Next, he showed these clips to 213 Dutch undergraduate students, who had no baseball experience, and asked them to identify if the pitcher looked happy, angry or worried. That process created a subset of 30 video clips that had the highest agreement on emotions among the students.
A second group of 34 students were then showed these 30 clips and were asked to predict the speed, accuracy, and whether the batter would swing at the pitch. Using this information, the students were able to link emotions with a guess of what the pitcher might throw.
“The participants predicted various properties of the pitches according to the pitcher’s emotion. When the pitcher showed anger, this led to the prediction of faster and more difficult pitches,” said Dr. Cheshin. “The expression of happiness led to predictions of more precise pitches and a higher probability that the batter would attempt to hit the ball. The expression of worry led to predictions of imprecise pitches and fewer attempts to hit the ball.”
Interestingly, when pitchers were judged to be happy, the students correctly predicted that the batter would swing more often.
“It is possible that the batter’s reaction is not conscious but evolutionary. There is a lot of pressure and tumult around the batter, and accordingly the batter sees the pitcher’s expression of happiness as a positive sign that encourages him to try to hit the ball,” said Dr. Cheshin.
“Whether this is an authentic emotion or a strategy,” he added, “the expression of emotions has a social impact in sports as in other areas. Controlling the expression of emotions and the ability to read emotions in order to predict behavior can make the difference between a strike and a home run.”
The science of pitch recognition often focuses on the ball, the pitcher’s arm mechanics and the angle of release. However, Dr. Cheshin’s research reveals a new source of information available to hitters, the pitcher’s pre-pitch emotions. Even experienced MLB pitchers, who would be expected to keep a poker face, can show slight facial expressions that our subconscious eye can pick up for clues.

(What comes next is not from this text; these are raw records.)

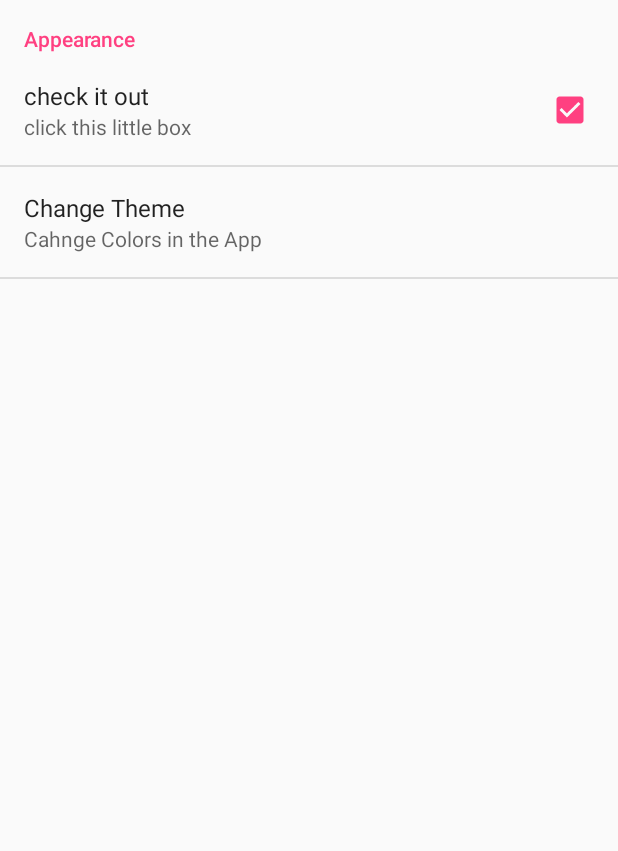
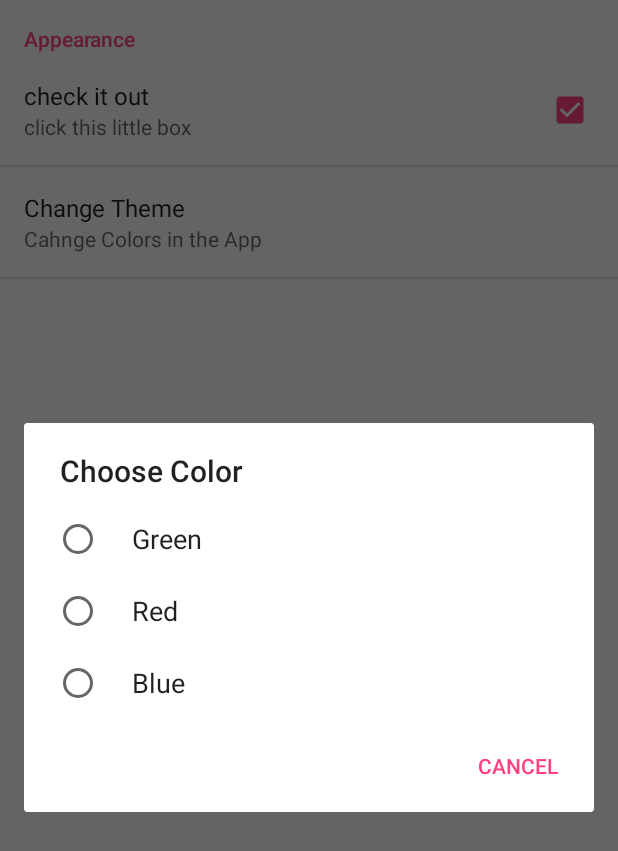
Before and after one commit to FoulgerDevin/CS496_project1, an Android app: the MyUserPreferences screen opened directly, with no data from a screen before it, after a tap on "Change Theme", on a phone screen of 412 x 824 dp. Shown: the top 851 px of the screen. Run offline under Robolectric (Android 15) with nearby library versions, the phone set to English and light mode, and no system bars; libraries missing offline, so code that uses them is left out: com.einmalfel.earl; 3 other taps on this screen came first.

Commit message:
Working on Google Sign-In and thematic colors.

```diff
--- a/RSSNews/app/build.gradle
+++ b/RSSNews/app/build.gradle
@@ -27,4 +27,6 @@ dependencies {
     testCompile 'junit:junit:4.12'
     compile 'com.android.support:appcompat-v7:23.2.1'
     compile 'com.einmalfel:earl:1.1.0'
+    compile 'com.google.android.gms:play-services-auth:8.4.0'
+    apply plugin: 'com.google.gms.google-services'
 }
--- /dev/null
+++ b/RSSNews/app/src/main/res/values/arrays.xml
@@ -0,0 +1,12 @@
+<?xml version="1.0" encoding="utf-8"?>
+<resources>
+    <string-array name="Themes">
+        <item>Green</item>
+        <item>Red</item>
+        <item>Blue</item>
+    </string-array>
+    <string-array name="ThemesData">
+        <item>0</item>
+        <item>1</item>
+    </string-array>
+</resources>
--- a/RSSNews/app/src/main/res/values/strings.xml
+++ b/RSSNews/app/src/main/res/values/strings.xml
@@ -1,7 +1,9 @@
 <resources>
     <string name="app_name">RSSNews</string>
+    <string name="server_client_id">947996600240-c1k00dha0omklk16oa84q2u7bovj0t7i.apps.googleusercontent.com</string>
     <string name="filename">stored_rss.txt</string>
     <string name="title_editlist_preference">Change Theme</string>
     <string name="summary_editlist_preference">Cahnge Colors in the App</string>
     <string name="dialog_title_editlist_preference">Choose Color</string>
+
 </resources>
--- a/RSSNews/app/src/main/res/xml/fragmented_preferences.xml
+++ b/RSSNews/app/src/main/res/xml/fragmented_preferences.xml
@@ -10,6 +10,8 @@
         <ListPreference
             android:key="link_add"
             android:title="@string/title_editlist_preference"
+            android:entries="@array/Themes"
+            android:entryValues="@array/ThemesData"
             android:summary="@string/summary_editlist_preference"
             android:dialogTitle="@string/dialog_title_editlist_preference" />
     </PreferenceCategory>
--- a/RSSNews/build.gradle
+++ b/RSSNews/build.gradle
@@ -8,8 +8,8 @@ buildscript {
         }
     }
     dependencies {
-        classpath 'com.android.tools.build:gradle:2.0.0'
-
+        classpath 'com.android.tools.build:gradle:2.1.0'
+        classpath 'com.google.gms:google-services:2.0.0-alpha6'
         // NOTE: Do not place your application dependencies here; they belong
         // in the individual module build.gradle files
     }
```
Also changed, not shown: RSSNews/app/src/main/java/cs496_projecy/rssnews/MainFeed.java (+32 -15 lines), 1 other file.
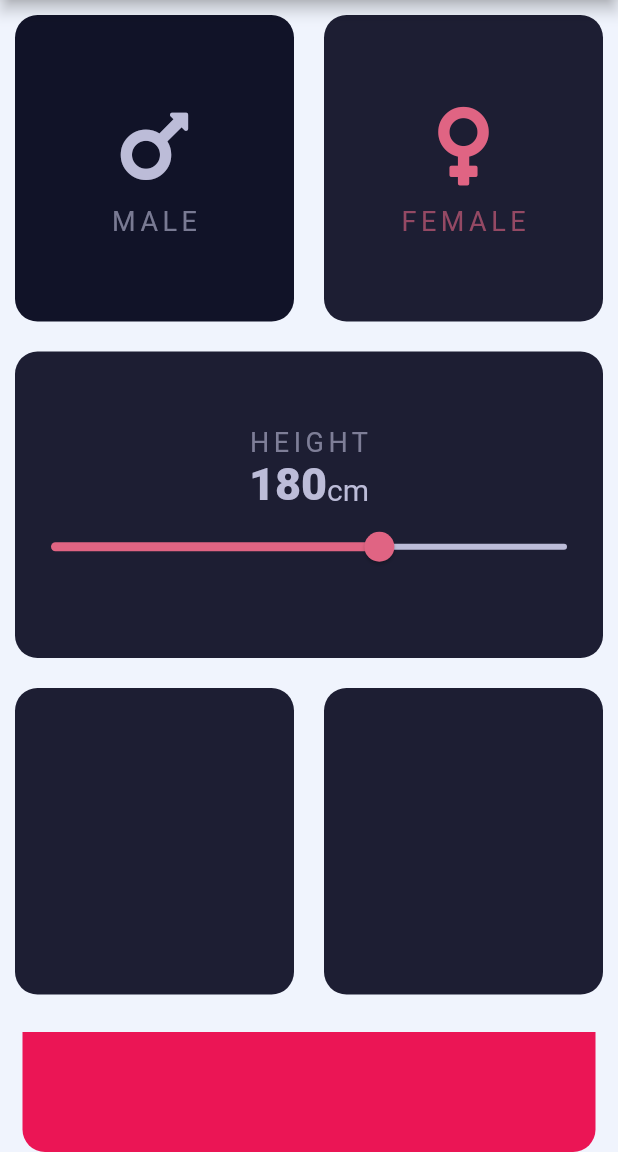
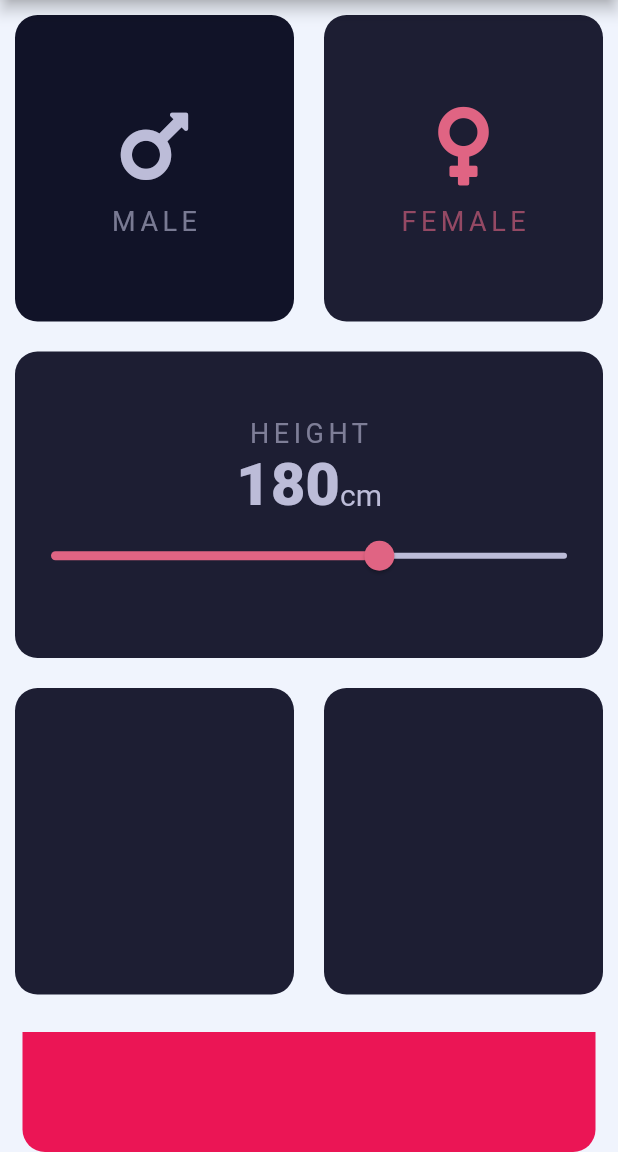
Before and after one commit to mustak/flutter-bmi-calculator, a Flutter app: the screen it shows after launch, on a phone screen of 412 x 824 dp, the part 84-1236 px from its top. Run offline on Flutter 3.47's test engine with Material 2 defaults, Android fonts, the phone set to English and light mode, and no system bars; our stand-ins replace font_awesome_flutter.

Commit message:
Refactor height component

```diff
--- /dev/null
+++ b/lib/components/height_input.dart
@@ -0,0 +1,61 @@
+import 'package:flutter/material.dart';
+import 'package:flutter/rendering.dart';
+import 'package:flutter_bmi_calculator/constants.dart';
+
+class HeightInput extends StatefulWidget {
+  final Function onSelected;
+
+  HeightInput({this.onSelected});
+  @override
+  _HeightInputState createState() => _HeightInputState();
+}
+
+class _HeightInputState extends State<HeightInput> {
+  int _height = kDefaultHeight;
+
+  @override
+  Widget build(BuildContext context) {
+    return Column(
+      mainAxisAlignment: MainAxisAlignment.center,
+      children: [
+//        SizedBox(
+//          height: 10,
+//        ),
+        Text(
+          'HEIGHT',
+          style: kLabelStyle(kValueDefault),
+        ),
+        Row(
+          mainAxisSize: MainAxisSize.min,
+          crossAxisAlignment: CrossAxisAlignment.baseline,
+          textBaseline: TextBaseline.alphabetic,
+          children: [
+            Text(
+              _height.toString(),
+              style: kValueStyle,
+            ),
+            Text(
+              'cm',
+              style: kUnitStyle,
+            ),
+          ],
+        ),
+        Slider(
+          value: _height.toDouble(),
+          onChanged: (newValue) {
+            setState(() {
+              _height = newValue.toInt();
+            });
+          },
+          onChangeEnd: (newValue) {
+            widget.onSelected(newValue.toInt());
+          },
+          min: 110,
+          max: 220,
+          activeColor: kValueSelected,
+          inactiveColor: kValueDefault,
+        )
+      ],
+    );
+  }
+}
--- a/lib/constants.dart
+++ b/lib/constants.dart
@@ -23,3 +23,15 @@ enum Gender { male, female }
 
 //Gender related
 const double kIconSize = 60;
+
+//Height Related
+const int kDefaultHeight = 180;
+const kValueStyle = TextStyle(
+  color: kValueDefault,
+  fontSize: 40,
+  fontWeight: FontWeight.w900,
+);
+const kUnitStyle = TextStyle(
+  color: kValueDefault,
+  fontSize: 20,
+);
--- a/lib/screens/input_page.dart
+++ b/lib/screens/input_page.dart
@@ -2,6 +2,7 @@ import 'package:flutter/material.dart';
 import 'package:flutter_bmi_calculator/constants.dart';
 import 'package:flutter_bmi_calculator/components/reusable_card.dart';
 import 'package:flutter_bmi_calculator/components/gender_icon.dart';
+import 'package:flutter_bmi_calculator/components/height_input.dart';
 
 class InputPage extends StatefulWidget {
   InputPage({Key key, this.title}) : super(key: key);
@@ -63,48 +64,12 @@ class _InputPageState extends State<InputPage> {
           Expanded(
             child: ReusableCard(
               active: true,
-              child: Column(
-                mainAxisAlignment: MainAxisAlignment.center,
-                children: [
-                  Text(
-                    'HEIGHT',
-                    style: kLabelStyle(kValueDefault),
-                  ),
-                  Row(
-                    mainAxisSize: MainAxisSize.min,
-                    crossAxisAlignment: CrossAxisAlignment.baseline,
-                    textBaseline: TextBaseline.alphabetic,
-                    children: [
-                      Text(
-                        _height.toString(),
-                        style: TextStyle(
-                          color: kValueDefault,
-                          fontSize: 30,
-                          fontWeight: FontWeight.w900,
-                        ),
-                      ),
-                      Text(
-                        'cm',
-                        style: TextStyle(
-                          color: kValueDefault,
-                          fontSize: 20,
-                        ),
-                      ),
-                    ],
-                  ),
-                  Slider(
-                    value: _height.toDouble(),
-                    onChanged: (newValue) {
+              child: HeightInput(
+                onSelected: (int newHeight) {
                   setState(() {
-                        _height = newValue.toInt();
+                    _height = newHeight;
                   });
                 },
-                    min: 110,
-                    max: 220,
-                    activeColor: kValueSelected,
-                    inactiveColor: kValueDefault,
-                  )
-                ],
               ),
             ),
           ),
@@ -125,7 +90,11 @@ class _InputPageState extends State<InputPage> {
               ],
             ),
           ),
-          Container(
+          GestureDetector(
+            onTap: () {
+              print(_height);
+            },
+            child: Container(
               height: kBottomContainerHeight,
               //TODO: specify width: double.infinity
               margin: EdgeInsets.fromLTRB(15, 15, 15, 0),
@@ -135,6 +104,7 @@ class _InputPageState extends State<InputPage> {
                   bottom: Radius.circular(kBorderRadius),
                 ),
               ),
+            ),
           )
         ],
       ),
```
Lines whose indentation alone changed are shown as unchanged.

Training for pitch recognition is best accomplished with video of real pitchers throwing in a real game. Without the pressure of competition, a pitcher may not reveal those subtle hints that add to a hitter’s arsenal of information.